The end of the Goshawk Trail connects back to Susanna at the east corner of the lake by Mill Creek. This is an open wetland area, so it is humid, sunny, and buggy. As a consolation, you have the immaculate dirt path of the Susanna Trail to enjoy as you gain elevation once again.
Oh! Susanna Trail 2
Scaling a small hill, there’s a clear cutaway in the vegetation where the trail continues. I missed it since there was no signage, and I awkwardly ran by the lakeside pavilion and parking area. As soon as I exited that area, I picked up the trail again. I can’t write enough about how well it was maintained!
If you stay tight along the lake, you only have about another .8 miles to go until you’re back where you started. The elevation on this segment is constant so this is another good time to inject some speed. There is one detour you can take up to the Hilltop park area. I did this, since the sign didn’t make a distinction, and quickly realized that the trail ends there. Back down the hill.
The ending portion of the Susanna Trail is a bit swampy and sunny, but at many points it feels like something you’d actually run on in a true cross country race.
Mill Stream Trail
You can pick this up across the street from where you parked, right next to the bridge over Mill Creek. This trail is beautiful, though a bit humid at the beginning when you’re close to the water.

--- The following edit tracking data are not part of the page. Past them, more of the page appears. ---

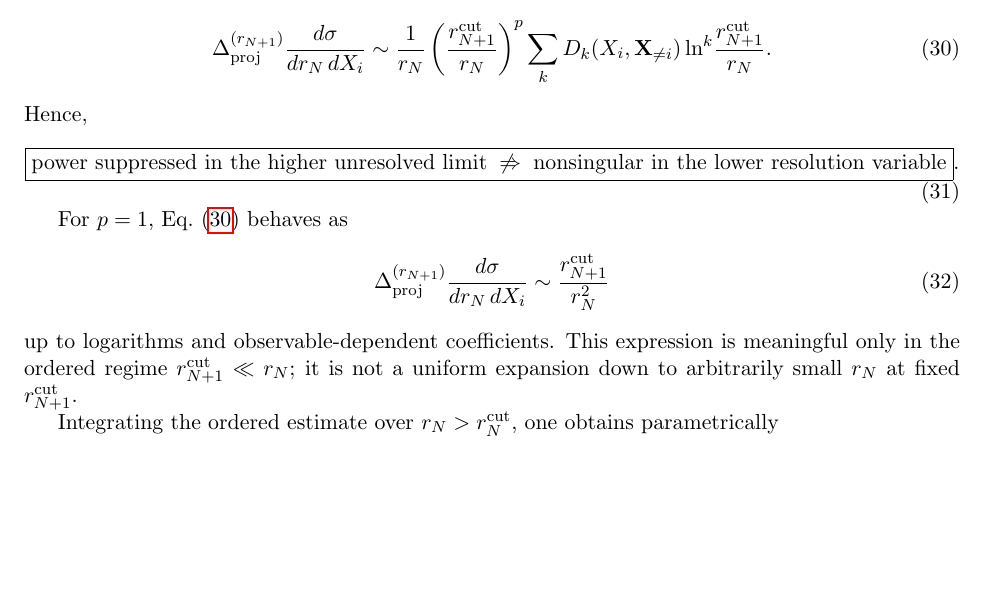
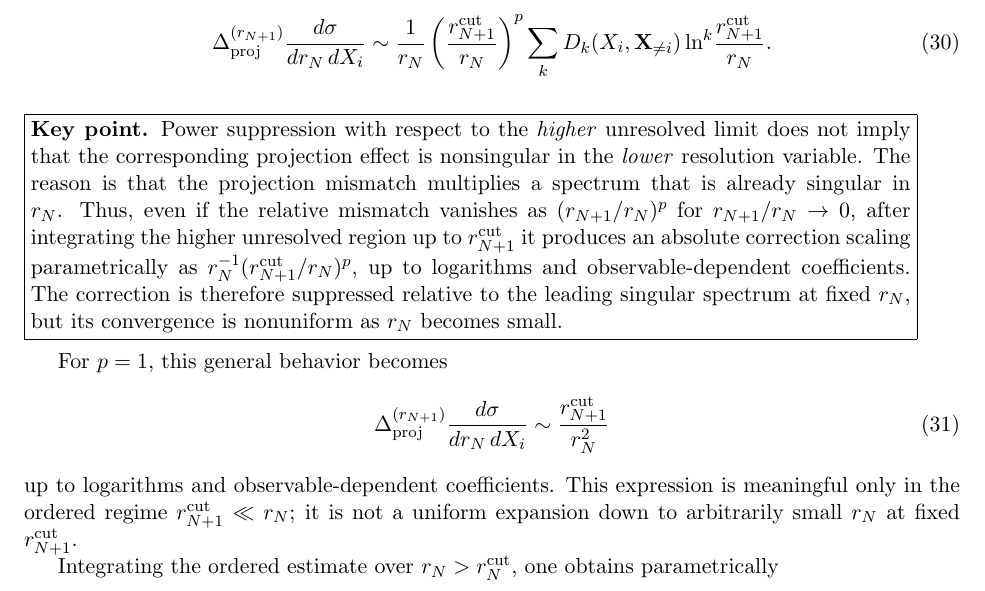
Before and after one commit to alioli/Geneva-Event-Definition, a LaTeX document (main.tex): part of page 6 of 11 before the commit and part of page 6 of 12 after it, cut so that both start at the same text, the shorter picture padded with empty space. Compiled offline with pdfLaTeX.

Commit message:
Highlight nonuniform projection effect in prose

```diff
--- a/main.tex
+++ b/main.tex
@@ -440,17 +440,26 @@ D_k(X_i,\mathbf X_{\neq i})
 \ln^k\!\frac{\rnp^{\cut}}{\rn}.
 \label{eq:rnp-contamination-rn}
 \end{equation}
-Hence,
-\begin{equation}
-\boxed{
-\text{power suppressed in the higher unresolved limit}
-\;\not\Rightarrow\;
-\text{nonsingular in the lower resolution variable}
-}.
-\label{eq:key-nonuniformity}
-\end{equation}
 
-For \(p=1\), Eq.~\eqref{eq:rnp-contamination-rn} behaves as
+\medskip
+\noindent
+\fbox{%
+\parbox{0.94\linewidth}{%
+\textbf{Key point.}
+Power suppression with respect to the \emph{higher} unresolved limit does not imply that the
+corresponding projection effect is nonsingular in the \emph{lower} resolution variable.
+The reason is that the projection mismatch multiplies a spectrum that is already singular in
+\(\rn\). Thus, even if the relative mismatch vanishes as
+\((\rnp/\rn)^p\) for \(\rnp/\rn\to0\), after integrating the higher unresolved region up to
+\(\rnp^{\cut}\) it produces an absolute correction scaling parametrically as
+\(\rn^{-1}(\rnp^{\cut}/\rn)^p\), up to logarithms and observable-dependent coefficients.
+The correction is therefore suppressed relative to the leading singular spectrum at fixed
+\(\rn\), but its convergence is nonuniform as \(\rn\) becomes small.
+}%
+}
+\medskip
+
+For \(p=1\), this general behavior becomes
 \begin{equation}
 \Delta_{\rm proj}^{(\rnp)}
 \frac{d\sigma}{d\rn\,dX_i}
```
Also changed, not shown: main.tex (1 more changed lines).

You only have about .7 miles before you start gaining elevation and have to decide whether to take the Avery Crossover or to turn around and take the return part of the loop. Mill Stream is a fantastic trail for a casual hike, but it’s child’s play for a runner.
This is a short quarter-mile connecting trail that will make you reconsider the route. You gain over 100ft of elevation and at times I was questioning how my legs were still turning over. Turnover is a relative term here, as I was slowed to 146spm.
The Ridge Trail has a trailhead on Wetona Road in case you want to get right into it. I entered from the Avery Crossover. The trail takes you all the way to Mount Pisgah over a roughly three-mile trek. The elevation gains are insane to the point that I don’t recommend that novice runners try this.
I usually feel pretty confident running alone in the woods. When scaling a mountain in the woods, though, you’re putting an extremely high amount of strain on your body. Trying to maintain a pace that was faster than a walk, my heart rate was in a red zone. I’m not at high risk for a heart attack, but I can’t deny that this is where things can go wrong. From heat and hydration-related issues to simply having an encounter with an animal while your tank is on E, sometimes it’s just not worth it. Not having any idea of how close I was to Mt. Pisgah, I turned around once I punished my body sufficiently.
On the way back, I went on the other branch of the Ridge Trail which, as the trees opened up and the lake came into view, was absolutely gorgeous.
This park has some of the best-maintained trails I have ever encountered. Unfortunately, they are all very short. If you’re looking to attempt a run that takes roughly as long as the drive from Scranton, you’ll need to run every “main” trail in its entirety and then take the Ridge Trail for quite some distance.
The Ridge Trail is a balls-to-the-wall, bucket list, kind of trail. I wish I had done more research before attempting it, because it’s something everyone should prepare for and attempt once.